_What the task requires:_ List all lines of the data that include the string "offline".

_Information given:_
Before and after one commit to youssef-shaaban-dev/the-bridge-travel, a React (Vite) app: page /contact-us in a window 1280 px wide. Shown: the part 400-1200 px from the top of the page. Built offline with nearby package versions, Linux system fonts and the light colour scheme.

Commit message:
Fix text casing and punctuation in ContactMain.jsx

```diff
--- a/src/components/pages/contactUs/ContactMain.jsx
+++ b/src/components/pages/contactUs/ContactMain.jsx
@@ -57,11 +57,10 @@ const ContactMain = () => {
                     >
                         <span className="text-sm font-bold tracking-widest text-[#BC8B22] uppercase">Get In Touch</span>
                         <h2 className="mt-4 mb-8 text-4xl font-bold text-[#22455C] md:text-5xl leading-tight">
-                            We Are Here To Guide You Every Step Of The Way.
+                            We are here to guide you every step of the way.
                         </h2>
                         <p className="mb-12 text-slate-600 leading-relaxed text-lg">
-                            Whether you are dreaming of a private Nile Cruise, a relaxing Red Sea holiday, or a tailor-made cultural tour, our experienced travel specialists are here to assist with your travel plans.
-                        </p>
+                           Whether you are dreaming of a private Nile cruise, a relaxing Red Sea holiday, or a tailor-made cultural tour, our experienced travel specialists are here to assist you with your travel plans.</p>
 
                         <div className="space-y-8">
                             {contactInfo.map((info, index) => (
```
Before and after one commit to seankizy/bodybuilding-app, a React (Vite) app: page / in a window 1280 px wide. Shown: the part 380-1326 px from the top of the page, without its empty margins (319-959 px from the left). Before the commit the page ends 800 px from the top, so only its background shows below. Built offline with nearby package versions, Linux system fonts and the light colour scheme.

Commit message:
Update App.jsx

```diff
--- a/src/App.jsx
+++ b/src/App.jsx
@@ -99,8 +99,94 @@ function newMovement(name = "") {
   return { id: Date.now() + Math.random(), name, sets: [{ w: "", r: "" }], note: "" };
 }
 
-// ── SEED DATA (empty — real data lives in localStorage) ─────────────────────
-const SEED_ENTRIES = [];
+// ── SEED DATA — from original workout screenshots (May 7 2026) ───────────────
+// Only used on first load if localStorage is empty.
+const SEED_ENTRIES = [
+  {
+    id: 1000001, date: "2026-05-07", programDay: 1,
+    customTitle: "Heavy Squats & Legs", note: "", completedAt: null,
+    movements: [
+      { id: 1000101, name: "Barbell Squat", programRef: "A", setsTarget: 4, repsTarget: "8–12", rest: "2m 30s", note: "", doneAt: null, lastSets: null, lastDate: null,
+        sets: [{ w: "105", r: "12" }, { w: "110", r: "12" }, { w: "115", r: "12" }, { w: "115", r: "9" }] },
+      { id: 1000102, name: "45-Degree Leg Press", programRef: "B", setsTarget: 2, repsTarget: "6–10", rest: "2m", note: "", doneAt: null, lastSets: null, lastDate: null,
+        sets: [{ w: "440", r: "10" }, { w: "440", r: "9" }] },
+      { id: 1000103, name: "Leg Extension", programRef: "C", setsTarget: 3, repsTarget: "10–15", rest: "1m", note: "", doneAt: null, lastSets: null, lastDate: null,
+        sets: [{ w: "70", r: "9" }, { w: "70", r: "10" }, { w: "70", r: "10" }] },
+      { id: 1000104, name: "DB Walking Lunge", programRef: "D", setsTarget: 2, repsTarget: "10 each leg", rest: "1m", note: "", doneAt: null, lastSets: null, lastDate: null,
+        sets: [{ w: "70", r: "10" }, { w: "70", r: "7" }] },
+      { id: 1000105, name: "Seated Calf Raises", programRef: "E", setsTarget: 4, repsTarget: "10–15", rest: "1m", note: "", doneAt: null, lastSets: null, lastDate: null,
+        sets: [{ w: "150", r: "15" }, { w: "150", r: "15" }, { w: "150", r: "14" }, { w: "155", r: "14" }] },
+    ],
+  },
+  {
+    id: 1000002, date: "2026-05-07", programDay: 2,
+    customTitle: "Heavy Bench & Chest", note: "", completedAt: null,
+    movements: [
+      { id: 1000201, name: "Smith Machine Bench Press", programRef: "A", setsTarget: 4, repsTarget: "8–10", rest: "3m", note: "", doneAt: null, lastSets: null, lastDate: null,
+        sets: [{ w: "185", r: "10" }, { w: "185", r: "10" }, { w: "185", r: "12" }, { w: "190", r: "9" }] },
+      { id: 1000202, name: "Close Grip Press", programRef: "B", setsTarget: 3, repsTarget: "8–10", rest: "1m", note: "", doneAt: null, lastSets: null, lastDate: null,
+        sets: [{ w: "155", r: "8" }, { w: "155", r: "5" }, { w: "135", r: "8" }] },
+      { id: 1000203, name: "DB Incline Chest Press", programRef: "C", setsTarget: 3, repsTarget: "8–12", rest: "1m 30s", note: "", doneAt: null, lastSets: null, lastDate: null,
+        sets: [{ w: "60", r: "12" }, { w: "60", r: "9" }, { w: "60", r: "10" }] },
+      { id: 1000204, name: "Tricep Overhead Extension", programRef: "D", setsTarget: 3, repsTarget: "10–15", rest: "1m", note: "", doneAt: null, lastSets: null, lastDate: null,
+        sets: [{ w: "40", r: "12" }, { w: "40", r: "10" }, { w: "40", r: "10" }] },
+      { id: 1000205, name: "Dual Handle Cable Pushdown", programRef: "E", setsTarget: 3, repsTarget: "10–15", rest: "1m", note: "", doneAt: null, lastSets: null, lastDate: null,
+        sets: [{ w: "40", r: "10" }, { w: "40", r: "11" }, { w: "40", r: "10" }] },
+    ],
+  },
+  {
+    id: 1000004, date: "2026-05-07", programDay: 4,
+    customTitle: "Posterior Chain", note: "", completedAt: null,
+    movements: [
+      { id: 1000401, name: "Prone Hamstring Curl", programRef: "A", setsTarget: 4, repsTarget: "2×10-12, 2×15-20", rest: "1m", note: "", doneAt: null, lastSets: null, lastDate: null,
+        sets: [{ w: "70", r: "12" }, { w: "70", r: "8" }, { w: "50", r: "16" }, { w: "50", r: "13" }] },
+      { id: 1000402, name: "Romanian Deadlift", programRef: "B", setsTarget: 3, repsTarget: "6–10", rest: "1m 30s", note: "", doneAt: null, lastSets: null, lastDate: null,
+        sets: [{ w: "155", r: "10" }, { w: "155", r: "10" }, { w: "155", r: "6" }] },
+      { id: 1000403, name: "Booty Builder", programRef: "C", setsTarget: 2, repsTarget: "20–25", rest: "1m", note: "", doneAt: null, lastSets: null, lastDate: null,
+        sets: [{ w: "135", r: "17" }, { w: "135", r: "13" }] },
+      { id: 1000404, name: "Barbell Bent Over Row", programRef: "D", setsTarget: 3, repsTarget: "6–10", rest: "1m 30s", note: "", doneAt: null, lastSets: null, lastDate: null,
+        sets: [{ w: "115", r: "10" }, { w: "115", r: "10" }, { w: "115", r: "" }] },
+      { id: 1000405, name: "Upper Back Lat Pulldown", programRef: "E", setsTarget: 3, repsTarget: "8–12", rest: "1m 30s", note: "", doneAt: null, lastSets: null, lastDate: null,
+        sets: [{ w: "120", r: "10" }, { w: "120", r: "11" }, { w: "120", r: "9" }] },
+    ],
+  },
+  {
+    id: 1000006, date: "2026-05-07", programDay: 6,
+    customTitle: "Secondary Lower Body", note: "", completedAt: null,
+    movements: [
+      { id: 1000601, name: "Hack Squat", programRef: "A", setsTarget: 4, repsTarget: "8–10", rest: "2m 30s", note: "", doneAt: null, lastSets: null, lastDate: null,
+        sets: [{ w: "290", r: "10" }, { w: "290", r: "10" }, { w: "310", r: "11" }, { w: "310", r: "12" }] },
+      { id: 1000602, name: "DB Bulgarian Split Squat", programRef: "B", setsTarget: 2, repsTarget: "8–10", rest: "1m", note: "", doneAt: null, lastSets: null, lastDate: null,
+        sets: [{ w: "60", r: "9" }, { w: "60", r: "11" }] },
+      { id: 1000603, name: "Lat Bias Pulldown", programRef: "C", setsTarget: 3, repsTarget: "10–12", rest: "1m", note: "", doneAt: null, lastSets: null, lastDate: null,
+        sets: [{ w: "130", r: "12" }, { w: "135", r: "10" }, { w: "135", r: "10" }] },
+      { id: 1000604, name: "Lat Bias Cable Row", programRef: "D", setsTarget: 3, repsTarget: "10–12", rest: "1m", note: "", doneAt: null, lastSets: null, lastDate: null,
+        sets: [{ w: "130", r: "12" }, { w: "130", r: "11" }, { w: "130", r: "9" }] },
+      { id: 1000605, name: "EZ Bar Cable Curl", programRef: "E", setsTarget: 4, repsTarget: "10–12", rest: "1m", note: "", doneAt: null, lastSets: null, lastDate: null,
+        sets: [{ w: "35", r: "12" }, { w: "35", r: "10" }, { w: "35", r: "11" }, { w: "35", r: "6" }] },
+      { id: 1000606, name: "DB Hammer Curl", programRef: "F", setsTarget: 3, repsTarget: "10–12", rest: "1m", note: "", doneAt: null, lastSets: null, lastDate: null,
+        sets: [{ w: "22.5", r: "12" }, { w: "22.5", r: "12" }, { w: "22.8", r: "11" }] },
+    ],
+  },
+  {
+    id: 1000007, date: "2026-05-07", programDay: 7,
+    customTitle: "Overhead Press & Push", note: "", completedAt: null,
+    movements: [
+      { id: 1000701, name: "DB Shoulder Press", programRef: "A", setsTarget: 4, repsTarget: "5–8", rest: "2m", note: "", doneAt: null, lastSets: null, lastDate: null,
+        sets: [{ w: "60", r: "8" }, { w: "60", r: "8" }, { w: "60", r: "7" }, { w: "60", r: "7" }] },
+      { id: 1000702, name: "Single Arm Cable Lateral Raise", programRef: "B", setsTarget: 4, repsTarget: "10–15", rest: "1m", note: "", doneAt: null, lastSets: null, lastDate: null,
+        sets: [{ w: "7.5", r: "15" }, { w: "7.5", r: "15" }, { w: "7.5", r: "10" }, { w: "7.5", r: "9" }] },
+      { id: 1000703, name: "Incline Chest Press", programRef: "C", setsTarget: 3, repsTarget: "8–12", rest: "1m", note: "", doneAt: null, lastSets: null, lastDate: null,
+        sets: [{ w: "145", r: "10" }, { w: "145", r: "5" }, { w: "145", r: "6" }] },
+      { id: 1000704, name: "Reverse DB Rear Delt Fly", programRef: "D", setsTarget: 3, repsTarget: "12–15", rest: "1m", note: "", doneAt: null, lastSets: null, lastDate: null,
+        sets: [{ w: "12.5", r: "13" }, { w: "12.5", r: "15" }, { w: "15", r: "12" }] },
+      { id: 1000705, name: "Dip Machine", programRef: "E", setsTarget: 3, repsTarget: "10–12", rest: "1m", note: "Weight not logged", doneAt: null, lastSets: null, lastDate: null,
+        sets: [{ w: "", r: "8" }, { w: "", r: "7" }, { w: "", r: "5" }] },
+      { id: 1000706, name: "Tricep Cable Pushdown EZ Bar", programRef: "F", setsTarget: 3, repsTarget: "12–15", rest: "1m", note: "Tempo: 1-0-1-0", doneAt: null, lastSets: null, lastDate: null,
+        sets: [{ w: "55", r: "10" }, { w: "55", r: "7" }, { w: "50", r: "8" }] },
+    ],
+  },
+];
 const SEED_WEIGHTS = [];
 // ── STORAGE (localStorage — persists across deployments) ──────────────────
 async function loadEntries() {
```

_Output for this exercise:_
Before and after one commit to youssef-shaaban-dev/the-bridge-travel, a React (Vite) app: page /contact-us in a window 1280 px wide. Shown: the part 400-1200 px from the top of the page. Built offline with nearby package versions, Linux system fonts and the light colour scheme.
Before and after one commit to seankizy/bodybuilding-app, a React (Vite) app: page / in a window 1280 px wide. Shown: the part 380-1326 px from the top of the page, without its empty margins (319-959 px from the left). Before the commit the page ends 800 px from the top, so only its background shows below. Built offline with nearby package versions, Linux system fonts and the light colour scheme.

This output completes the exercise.